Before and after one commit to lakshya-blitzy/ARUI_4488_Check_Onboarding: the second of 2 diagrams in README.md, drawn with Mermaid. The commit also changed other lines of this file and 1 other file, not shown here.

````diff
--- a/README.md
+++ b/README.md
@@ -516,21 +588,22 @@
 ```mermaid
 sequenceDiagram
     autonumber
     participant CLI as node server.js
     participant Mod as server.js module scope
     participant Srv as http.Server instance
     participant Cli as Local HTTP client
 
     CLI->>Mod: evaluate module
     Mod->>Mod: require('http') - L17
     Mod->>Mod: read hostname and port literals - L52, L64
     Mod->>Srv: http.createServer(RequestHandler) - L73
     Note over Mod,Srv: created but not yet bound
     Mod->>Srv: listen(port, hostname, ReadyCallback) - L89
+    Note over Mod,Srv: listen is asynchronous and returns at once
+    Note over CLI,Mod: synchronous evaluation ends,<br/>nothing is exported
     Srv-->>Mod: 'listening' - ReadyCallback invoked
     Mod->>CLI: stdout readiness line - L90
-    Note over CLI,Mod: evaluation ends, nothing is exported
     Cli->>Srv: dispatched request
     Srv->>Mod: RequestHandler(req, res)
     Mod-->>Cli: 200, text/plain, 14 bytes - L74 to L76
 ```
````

---+---

Print all of the entries exactly, leaving nothing out.

Before and after one commit to lakshya-blitzy/ARUI_4488_Check_Onboarding: the second of 2 diagrams in README.md, drawn with Mermaid. The commit also changed other lines of this file and 1 other file, not shown here.

````diff
--- a/README.md
+++ b/README.md
@@ -516,21 +588,22 @@
 ```mermaid
 sequenceDiagram
     autonumber
     participant CLI as node server.js
     participant Mod as server.js module scope
     participant Srv as http.Server instance
     participant Cli as Local HTTP client
 
     CLI->>Mod: evaluate module
     Mod->>Mod: require('http') - L17
     Mod->>Mod: read hostname and port literals - L52, L64
     Mod->>Srv: http.createServer(RequestHandler) - L73
     Note over Mod,Srv: created but not yet bound
     Mod->>Srv: listen(port, hostname, ReadyCallback) - L89
+    Note over Mod,Srv: listen is asynchronous and returns at once
+    Note over CLI,Mod: synchronous evaluation ends,<br/>nothing is exported
     Srv-->>Mod: 'listening' - ReadyCallback invoked
     Mod->>CLI: stdout readiness line - L90
-    Note over CLI,Mod: evaluation ends, nothing is exported
     Cli->>Srv: dispatched request
     Srv->>Mod: RequestHandler(req, res)
     Mod-->>Cli: 200, text/plain, 14 bytes - L74 to L76
 ```
````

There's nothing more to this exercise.